Monday, March 12, 2012

Spanish Virgin Islands

Teaming up with Rich and Margaret aboard Dance Aweigh, we pulled out of Brewer’s Bay, St. Thomas, for the leisurely 24 mile trip to Isla De Vieques, in the Spanish Virgin Islands between the USVI and Puerto Rico.  
Coming in thru the reefs

I’m so ‘over’ the bar scene in the BVi’s, tired of crowded anchorages and the occasional marina stay, I can’t wait to play in isolation, away from the crowds.   
The Spanish Virgins ‘belong’ to Puerto Rico & were discovered by Christopher Columbus in 1493.  Spain colonized Puerto Rico for centuries but after disputes over ownership, finally ceded all of the islands to the USA via the Treaty of Paris in 1898. 
Finally Fun & Dance Aweigh at anchor
Isolated with lovely pristine snow white beaches, empty anchorages, quaint towns (one or two per island) that I’m looking forward to seeing, rocky cliffs and extensive coral reefs are everywhere in these 400 square miles encompassing the islands of Vieques, Culebra and La Cordillera.   
Dragging Dance Aweigh's dinghie to the NO Trespassing beach, Bahia Salina del Sur
Amazing how the threat of bombs negatively impacts any development!  For nearly 100 years, our US Navy and NATO used the east end of Vieques for weapons training, practicing with live shells.  My out of date cruising guide makes reference to “DO NOT go inshore when visiting the beaches” due to the fear of tourists finding live bombs, coming to harm’s way.  
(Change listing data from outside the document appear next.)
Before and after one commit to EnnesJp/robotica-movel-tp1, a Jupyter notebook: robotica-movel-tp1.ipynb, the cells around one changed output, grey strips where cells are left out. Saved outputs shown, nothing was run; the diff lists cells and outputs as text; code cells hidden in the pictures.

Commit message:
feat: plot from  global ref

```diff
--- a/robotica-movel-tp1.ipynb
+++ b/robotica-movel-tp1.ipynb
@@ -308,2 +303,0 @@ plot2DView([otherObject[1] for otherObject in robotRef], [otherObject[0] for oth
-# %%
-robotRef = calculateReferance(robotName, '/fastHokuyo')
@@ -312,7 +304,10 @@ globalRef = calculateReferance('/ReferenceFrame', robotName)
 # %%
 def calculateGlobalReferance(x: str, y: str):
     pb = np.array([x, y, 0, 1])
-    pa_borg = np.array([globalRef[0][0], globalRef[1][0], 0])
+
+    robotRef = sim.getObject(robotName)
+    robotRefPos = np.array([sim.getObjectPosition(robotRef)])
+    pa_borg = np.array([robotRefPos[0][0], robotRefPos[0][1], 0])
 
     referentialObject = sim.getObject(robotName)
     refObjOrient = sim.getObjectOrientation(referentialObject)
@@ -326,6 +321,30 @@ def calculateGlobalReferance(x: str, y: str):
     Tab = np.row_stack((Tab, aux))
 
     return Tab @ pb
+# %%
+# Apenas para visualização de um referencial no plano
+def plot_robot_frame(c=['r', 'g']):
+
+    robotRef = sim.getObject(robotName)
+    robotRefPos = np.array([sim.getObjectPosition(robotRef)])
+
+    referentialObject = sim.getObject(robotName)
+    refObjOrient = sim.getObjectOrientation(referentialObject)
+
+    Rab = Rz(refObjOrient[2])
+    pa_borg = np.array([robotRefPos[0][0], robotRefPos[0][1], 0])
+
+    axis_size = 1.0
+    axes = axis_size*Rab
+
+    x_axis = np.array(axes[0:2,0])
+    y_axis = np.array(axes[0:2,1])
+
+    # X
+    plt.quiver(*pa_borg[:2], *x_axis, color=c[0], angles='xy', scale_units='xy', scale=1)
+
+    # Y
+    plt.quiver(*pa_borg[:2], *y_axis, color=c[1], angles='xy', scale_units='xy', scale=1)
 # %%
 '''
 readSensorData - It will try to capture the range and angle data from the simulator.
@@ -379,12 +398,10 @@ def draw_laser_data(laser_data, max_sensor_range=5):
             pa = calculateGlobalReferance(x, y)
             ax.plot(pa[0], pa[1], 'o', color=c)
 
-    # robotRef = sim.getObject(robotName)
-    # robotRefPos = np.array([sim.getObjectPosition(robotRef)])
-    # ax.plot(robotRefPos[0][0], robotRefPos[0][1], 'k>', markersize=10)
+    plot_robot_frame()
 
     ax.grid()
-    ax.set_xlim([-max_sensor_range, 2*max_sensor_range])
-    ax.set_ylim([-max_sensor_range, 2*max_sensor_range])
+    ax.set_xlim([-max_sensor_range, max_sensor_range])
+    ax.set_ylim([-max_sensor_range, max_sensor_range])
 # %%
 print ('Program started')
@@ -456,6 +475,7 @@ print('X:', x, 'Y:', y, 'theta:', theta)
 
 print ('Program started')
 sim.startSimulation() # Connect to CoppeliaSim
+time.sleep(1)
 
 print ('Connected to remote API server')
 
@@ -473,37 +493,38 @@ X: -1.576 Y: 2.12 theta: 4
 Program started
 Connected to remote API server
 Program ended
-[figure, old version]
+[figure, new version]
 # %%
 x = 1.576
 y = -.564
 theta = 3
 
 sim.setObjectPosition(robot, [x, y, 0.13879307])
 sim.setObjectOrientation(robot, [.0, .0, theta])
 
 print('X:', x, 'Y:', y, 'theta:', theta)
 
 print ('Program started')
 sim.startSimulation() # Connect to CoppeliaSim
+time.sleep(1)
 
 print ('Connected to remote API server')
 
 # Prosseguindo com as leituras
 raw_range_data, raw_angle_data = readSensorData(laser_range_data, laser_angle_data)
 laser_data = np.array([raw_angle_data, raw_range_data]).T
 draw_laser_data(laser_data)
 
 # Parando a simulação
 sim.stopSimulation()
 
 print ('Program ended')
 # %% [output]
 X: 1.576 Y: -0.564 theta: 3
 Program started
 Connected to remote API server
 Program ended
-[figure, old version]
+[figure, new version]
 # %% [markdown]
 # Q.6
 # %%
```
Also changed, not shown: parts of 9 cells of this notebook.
These islands no longer are part of any training and have been cleaned up extensively over the years.  There are, however, still some areas where anchoring is forbidden, for fear of hooking one of those perhaps still live rounds!   
Humm, sticking the umbrella in the sand made me nervous
Ah, Vieques (vee AYE case) is so unspoiled.  Our first stop, Salinas Del Sur, was a huge reminder of the all the bombings! 
Large signs every few hundred yards along the beautiful sandy beach warned us to stay off the beach due to potential danger of  live shells.  Finally Fun and Dance Aweigh were the only boats in this large anchorage, so we took advantage.  
Old parts of a boat? on the ocean bottom
Rich and I snorkeled all over the place, in high hopes of finding an old bomb.  What we did find, however, could make the basis for some good stories told over cold beers.  Rich finally determined that what we were looking at - in several different locations, were sunken ships.  Humm, did they sink because they hit an old bomb?  Were these boats target practice?  We wonder...........

Clearly been here a long time - look at the growth!
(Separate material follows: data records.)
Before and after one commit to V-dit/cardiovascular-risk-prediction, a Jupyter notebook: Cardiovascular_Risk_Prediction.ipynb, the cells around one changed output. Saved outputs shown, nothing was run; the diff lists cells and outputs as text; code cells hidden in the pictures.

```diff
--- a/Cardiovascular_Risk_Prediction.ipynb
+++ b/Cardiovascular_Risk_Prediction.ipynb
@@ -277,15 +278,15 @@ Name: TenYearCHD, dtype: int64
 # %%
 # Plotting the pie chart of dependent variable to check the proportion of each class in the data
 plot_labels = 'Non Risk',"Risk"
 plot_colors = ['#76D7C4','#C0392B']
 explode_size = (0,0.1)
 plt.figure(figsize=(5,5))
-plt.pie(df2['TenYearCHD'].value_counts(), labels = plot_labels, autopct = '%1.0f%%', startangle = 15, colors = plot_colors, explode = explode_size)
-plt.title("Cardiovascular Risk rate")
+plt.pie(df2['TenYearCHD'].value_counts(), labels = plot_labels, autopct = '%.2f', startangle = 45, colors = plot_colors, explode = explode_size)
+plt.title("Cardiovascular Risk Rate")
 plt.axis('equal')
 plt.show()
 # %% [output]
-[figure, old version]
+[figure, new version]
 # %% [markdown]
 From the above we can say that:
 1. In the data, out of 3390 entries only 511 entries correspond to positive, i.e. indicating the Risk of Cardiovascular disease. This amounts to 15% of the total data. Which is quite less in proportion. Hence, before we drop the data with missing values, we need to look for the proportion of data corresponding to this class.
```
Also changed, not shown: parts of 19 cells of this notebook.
A conch crawling along the bottom of the ocean
Dinner aboard Dance Aweigh - Andy & Rich
 After rocking and rolling for two nights, we gave it up, moving onward to Ensenada Honda, another unspoiled and secluded anchorage not far away.  Lined with mangroves, we had a fun time poking about in the dingy, trying to see how far up the ‘river‘ we could get.  For all the beauty, we spotted no wildlife, except a couple of fish AND two spotted rays swimming rapidly away from us.  
Sharon in the mangroves
With a ‘schedule‘ of sorts (remember that granddaughter due at the end of May?), we pulled out, eager to see the remainder of Viequez, especially the bioluminescent bays - cited as the second largest in the world.....Don’t have any idea what #1 is.., but I want to jump in the water, in the dark of night and watch the water turn into a zillion tiny lights fizzling all over me and around me as I move about and even after I get out of the water.   
Sunset over Viequez

No comments:

Post a Comment